Saturday, June 13, 2015

ISIS selling ancient Hebrew and Aramaic manuscripts online.

Having looted and pillaged ancient heritage sites across Iraq and Syria, Islamic State is now believed to be selling stolen artefacts on social media sites.

Facebook has now taken down pages thought to be selling artefacts such as coins, statues and manuscripts written in both Hebrew and Aramaic. It is thought that the items have all come from Syria.

Reuters
Islamic State militants have desecrated numerous churches, including this one in Maaloula, Syria.

Washington DC-based journalist Zaid Benjamin was the first to highlight the issue, posting screenshots of the pages to Twitter on June 4.

A privacy spokesman for Facebook told Fox News: "We may not always be able to identify artefacts as stolen, but insofar as we can when someone reports content to us, we will remove this content."

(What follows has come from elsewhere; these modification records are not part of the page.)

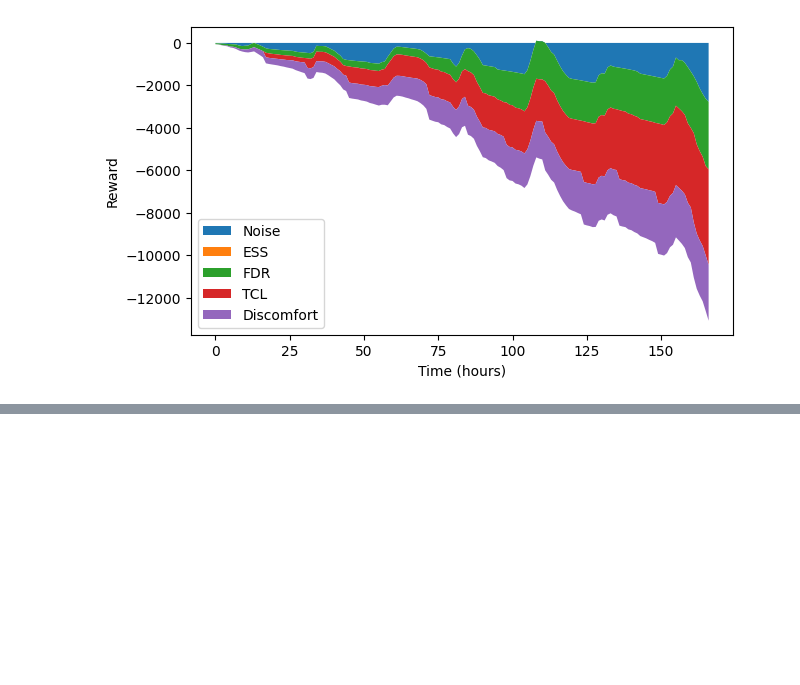
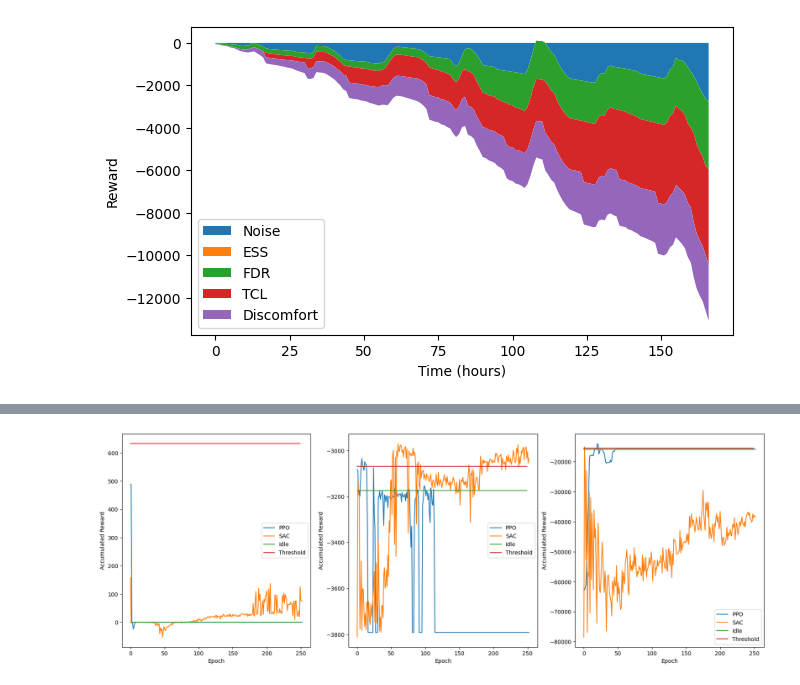
Before and after one commit to TimWalter/smart-energy-controller, a Jupyter notebook: src/figures.ipynb, the cells around one changed output, grey strips where cells are left out. Saved outputs shown, nothing was run; the diff lists cells and outputs as text; code cells hidden in the pictures; blank space fills up the shorter version.

```diff
--- a/src/figures.ipynb
+++ b/src/figures.ipynb
@@ -75,0 +432,20 @@ plt.show()
+# %%
+runs_ess = load_results("./logs/ess")
+runs_fdr = load_results("./logs/fdr")
+runs_tcl = load_results("./logs/tcl")
+# %%
+fig, ax = plt.subplots(1, 3, figsize=(21, 7))  # 1 row, 3 columns
+
+for i, data in enumerate([runs_ess, runs_fdr, runs_tcl]):
+    ax[i].plot(data["ppo_hypo2"], label="PPO")
+    ax[i].plot(data["sac_hypo2"], label="SAC")
+    ax[i].plot([data["idle_hypo2"][0]]*250, label="Idle")
+    ax[i].plot([data["single-threshold_hypo2"][0]]*250, label="Threshold")
+
+    ax[i].legend()
+    ax[i].set_ylabel("Accumulated Reward")
+    ax[i].set_xlabel("Epoch")
+
+plt.show()
+# %% [output]
+[figure, added]
```
Also changed, not shown: parts of 30 cells of this notebook, 24 other files.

ISIS militants have taken millions of pounds worth of artefacts from ancient buildings, including churches, across Iraq and Syria since the group began its uprising. A senior Iraqi intelligence official told the Guardian last year that jihadists had taken $36million, around £23million, from the al-Nabuk area – a mountainous region west of Damascus.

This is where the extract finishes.